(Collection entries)
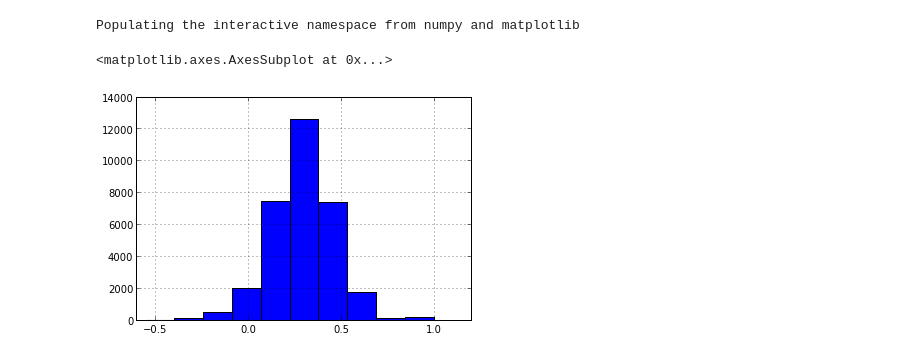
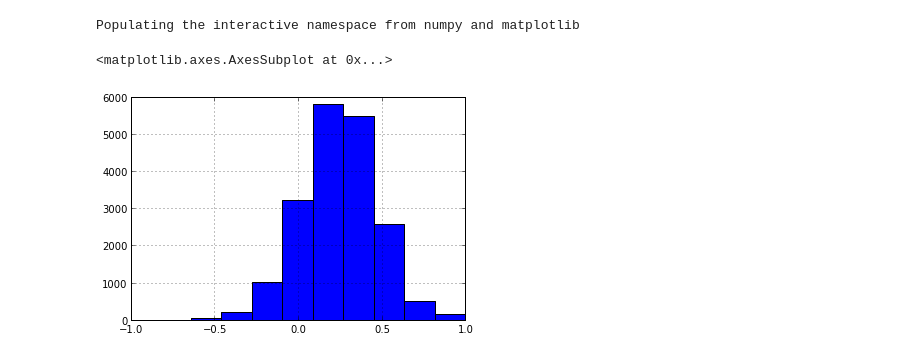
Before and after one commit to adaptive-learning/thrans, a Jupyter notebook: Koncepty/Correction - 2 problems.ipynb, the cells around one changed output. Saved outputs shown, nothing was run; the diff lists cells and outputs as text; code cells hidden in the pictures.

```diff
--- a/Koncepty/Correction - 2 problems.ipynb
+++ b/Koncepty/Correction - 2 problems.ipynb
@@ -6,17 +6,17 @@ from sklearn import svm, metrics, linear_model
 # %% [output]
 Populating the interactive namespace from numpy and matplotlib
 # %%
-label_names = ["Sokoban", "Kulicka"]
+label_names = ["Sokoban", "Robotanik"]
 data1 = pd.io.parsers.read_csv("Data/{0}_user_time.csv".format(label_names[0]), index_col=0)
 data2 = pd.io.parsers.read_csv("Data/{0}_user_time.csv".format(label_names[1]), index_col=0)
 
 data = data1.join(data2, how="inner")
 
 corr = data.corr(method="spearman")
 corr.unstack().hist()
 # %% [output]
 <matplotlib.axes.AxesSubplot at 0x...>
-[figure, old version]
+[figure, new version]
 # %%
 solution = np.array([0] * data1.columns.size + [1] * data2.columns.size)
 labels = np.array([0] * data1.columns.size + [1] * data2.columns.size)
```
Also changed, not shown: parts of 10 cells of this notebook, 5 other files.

■ Work task
What is needed is an exact copy of the data, without any pictures.

■ Written answer
Before and after one commit to adaptive-learning/thrans, a Jupyter notebook: Koncepty/Correction - 2 problems.ipynb, the cells around one changed output. Saved outputs shown, nothing was run; the diff lists cells and outputs as text; code cells hidden in the pictures.

```diff
--- a/Koncepty/Correction - 2 problems.ipynb
+++ b/Koncepty/Correction - 2 problems.ipynb
@@ -6,17 +6,17 @@ from sklearn import svm, metrics, linear_model
 # %% [output]
 Populating the interactive namespace from numpy and matplotlib
 # %%
-label_names = ["Sokoban", "Kulicka"]
+label_names = ["Sokoban", "Robotanik"]
 data1 = pd.io.parsers.read_csv("Data/{0}_user_time.csv".format(label_names[0]), index_col=0)
 data2 = pd.io.parsers.read_csv("Data/{0}_user_time.csv".format(label_names[1]), index_col=0)
 
 data = data1.join(data2, how="inner")
 
 corr = data.corr(method="spearman")
 corr.unstack().hist()
 # %% [output]
 <matplotlib.axes.AxesSubplot at 0x...>
-[figure, old version]
+[figure, new version]
 # %%
 solution = np.array([0] * data1.columns.size + [1] * data2.columns.size)
 labels = np.array([0] * data1.columns.size + [1] * data2.columns.size)
```
Also changed, not shown: parts of 10 cells of this notebook, 5 other files.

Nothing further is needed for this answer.